Prompt —
From the listing below, extract every line containing "http".

Source material —
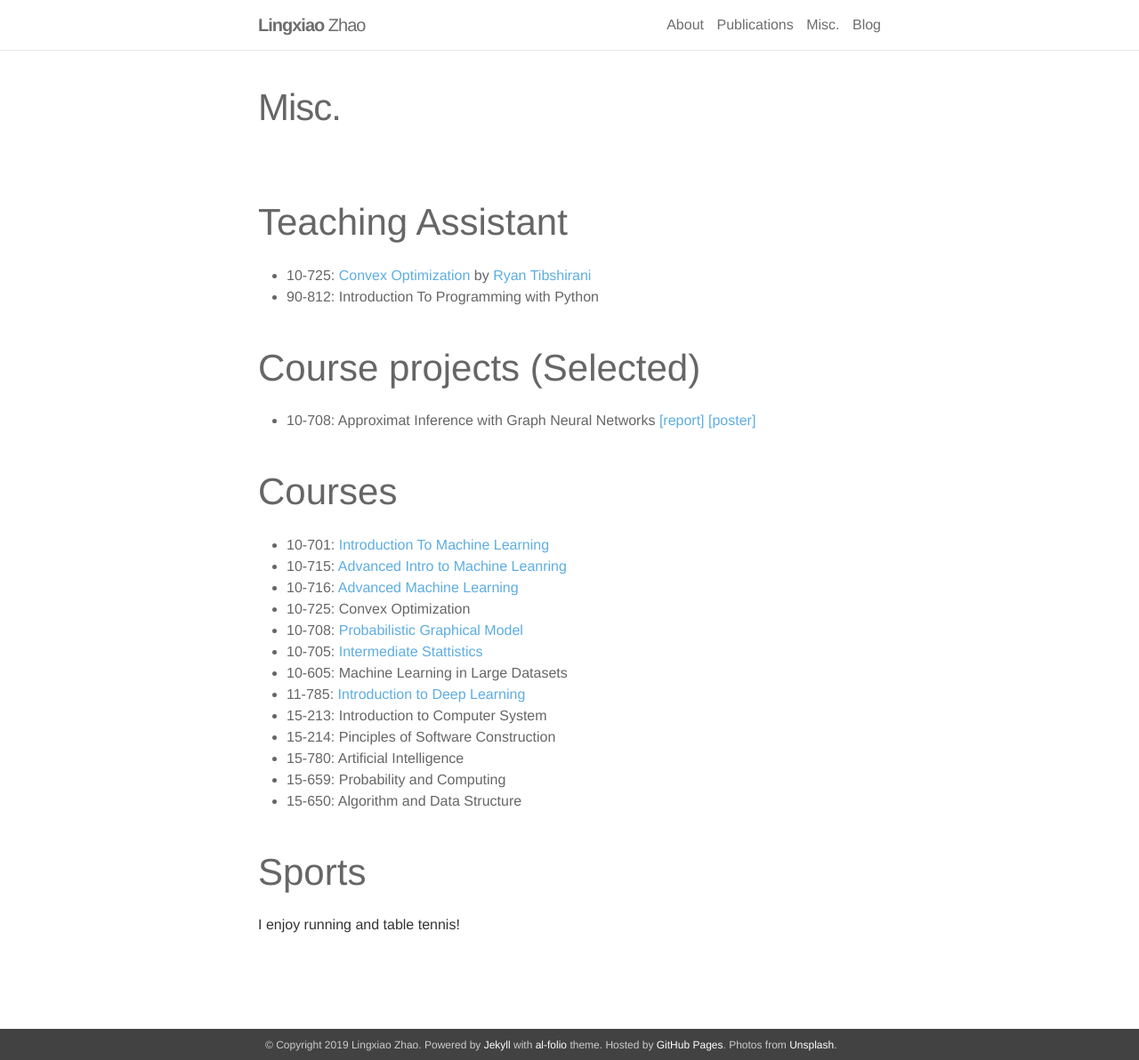
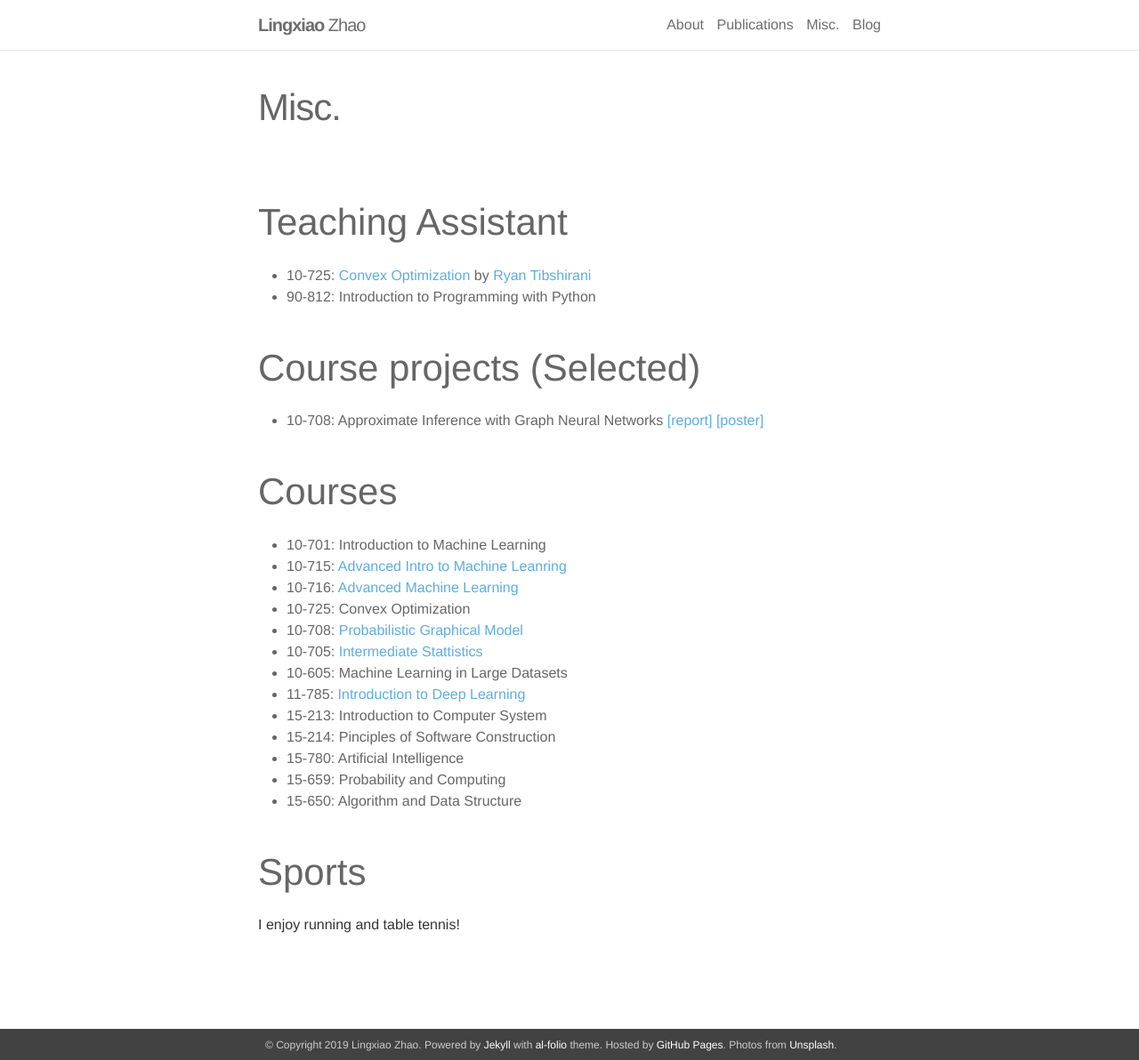
Before and after one commit to LingxiaoShawn/LingxiaoShawn.github.io, a Jekyll site: the page built from _pages/teaching.md, in a window 1280 px wide and 1192 px high. Shown: the whole window at 89% size. Built offline with Jekyll 4.4.1, drawn with Linux system fonts in a browser that asks for light colours; nearby versions of some CDN libraries.

Commit message:
fix typos

```diff
--- a/_pages/teaching.md
+++ b/_pages/teaching.md
@@ -7,14 +7,14 @@ description:
 
 ## Teaching Assistant
 * 10-725: [Convex Optimization](https://www.stat.cmu.edu/~ryantibs/convexopt/) by [Ryan Tibshirani](http://www.stat.cmu.edu/~ryantibs/)
-* 90-812: Introduction To Programming with Python
+* 90-812: Introduction to Programming with Python
 
 ## Course projects (Selected)
-* 10-708: Approximat Inference with Graph Neural Networks
+* 10-708: Approximate Inference with Graph Neural Networks
 [[report]](../assets/pdf/10708_Report.pdf) [[poster]](../assets/pdf/10708_Poster.pdf)
 
 ## Courses
-* 10-701: [Introduction To Machine Learning]()
+* 10-701: Introduction to Machine Learning
 * 10-715: [Advanced Intro to Machine Leanring](http://www.cs.cmu.edu/~nihars/teaching/10715-Fa19/index.html)
 * 10-716: [Advanced Machine Learning](http://www.cs.cmu.edu/~pradeepr/716/)
 * 10-725: Convex Optimization
```
Also changed, not shown: _pages/about.md (+2 -2 lines).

Written response —
 * 10-725: [Convex Optimization](https://www.stat.cmu.edu/~ryantibs/convexopt/) by [Ryan Tibshirani](http://www.stat.cmu.edu/~ryantibs/)
 * 10-715: [Advanced Intro to Machine Leanring](http://www.cs.cmu.edu/~nihars/teaching/10715-Fa19/index.html)
 * 10-716: [Advanced Machine Learning](http://www.cs.cmu.edu/~pradeepr/716/)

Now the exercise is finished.